Respondents were given a choice of several issues to rate as their most important. Twenty-four per cent ranked “Canada’s relationship with Israel” number 1, followed by “jobs and the economy” (21 per cent), “hate-related activity, anti-Semitism and terrorism” (19 per cent), “Iran” (14 per cent), “the anti-Israel boycott and sanctions movement” (eight per cent), “affordable housing and poverty issues” (six per cent), and support for community programming and active living” (one per cent). Seven per cent of respondents chose “other.”
A second question asked participants to rank their second-most-important election issue. One-quarter said “hate activity and anti-Semitism” followed by “jobs and the economy (22 per cent) and “Iran” (15 per cent).

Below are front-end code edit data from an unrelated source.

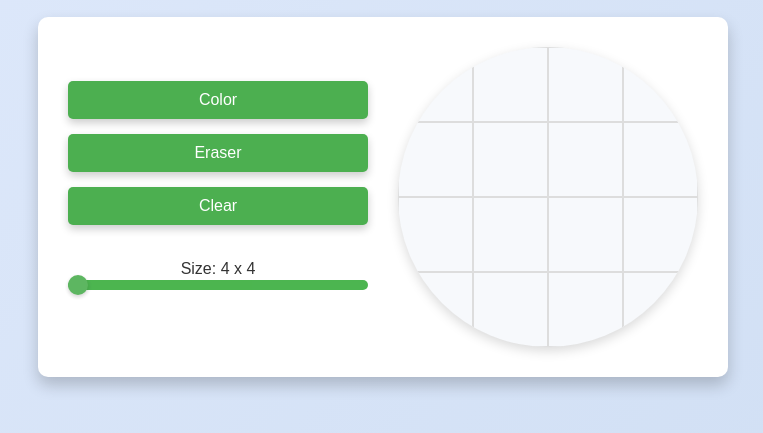
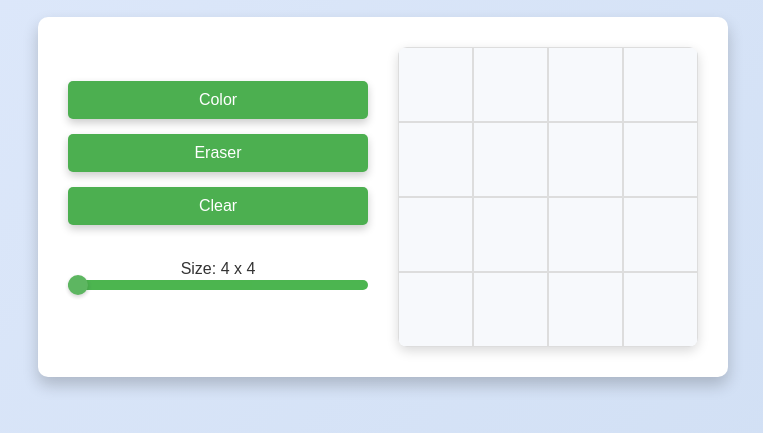
Before and after one commit to Nearezz/Etch-a-Sketch, a website: page src/index.html in a window 1280 px wide. Shown: the part 249-682 px from the top of the page, without its empty margins (257-1020 px from the left). Drawn offline with Linux system fonts and the light colour scheme.

Commit message:
Changed the border raidius

```diff
--- a/src/style.css
+++ b/src/style.css
@@ -60,7 +60,7 @@ h1 {
     margin: 0;
     width: 300px;
     height: 300px;
-    border-radius: 50%;
+    border-radius: 3%;
     overflow: hidden;
     box-shadow: 0px 4px 12px rgba(0, 0, 0, 0.15);
     background: #f7f9fc;
```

The survey was conducted on the B’nai Brith Impact website from Aug. 2 to 12 and was open to B’nai Brith members and the general public. Approximately 500 people took part in the survey, which was promoted via Facebook, an email list and word of mouth. The system tracked respondents’ IP addresses, so the poll could not be taken more than once from the same address.
Breaking down the survey participation further, respondents were heavily skewed to males (59 per cent) and were part of an older demographic. Eighty-four per cent of participants were 51 and over, while 60 per cent hailed from Ontario, 13 per cent from Quebec, 10 per cent from British Columbia and nine per cent from Manitoba.
“The survey is representative of B’nai Brith supporters and not the general Canadian population,” explained B’nai Brith CEO Michael Mostyn.
“B’nai Brith was not looking for a statistically representative sample. One could assume that the numbers weigh toward Ontario due to the fact that the majority of Canadian Jewry resides in that province,” he added. “We found it interesting that the majority of respondents were from a demographic over 50 years of age, however, it is generally the case that younger Canadians are less interested in the political process.”
Participants were not asked to indicate their party preferences or which leader would make the best prime minster, Mostyn said.
“As a non-partisan organization, our questions focused on discovering the issues that matter most to the community to inform our own advocacy efforts. As the grassroots voice of the community, the only way we can effectively advocate for the community we represent is to constantly dialogue with our base,” he added.
In addition to surveying community members about their election priorities, B’nai Brith is hosting election debates. One was scheduled for Sept. 21 at Beth Torah Congregation and featured the main party candidates in Eglinton-Lawrence.
Others are being held Sept. 30 in the ridings of Thornhill, at the Sephardic Kehila Centre, and Winnipeg South-Centre, at the Asper Jewish Community Campus on, and in York Centre on Oct. 1 at Adath Israel Congregation.
“There is good reason why B’nai Brith has always shown leadership in hosting local riding debates in Canada,” Mostyn said.
“B’nai Brith is at the forefront on a daily basis in dealing with many of the top areas of concern to the community.”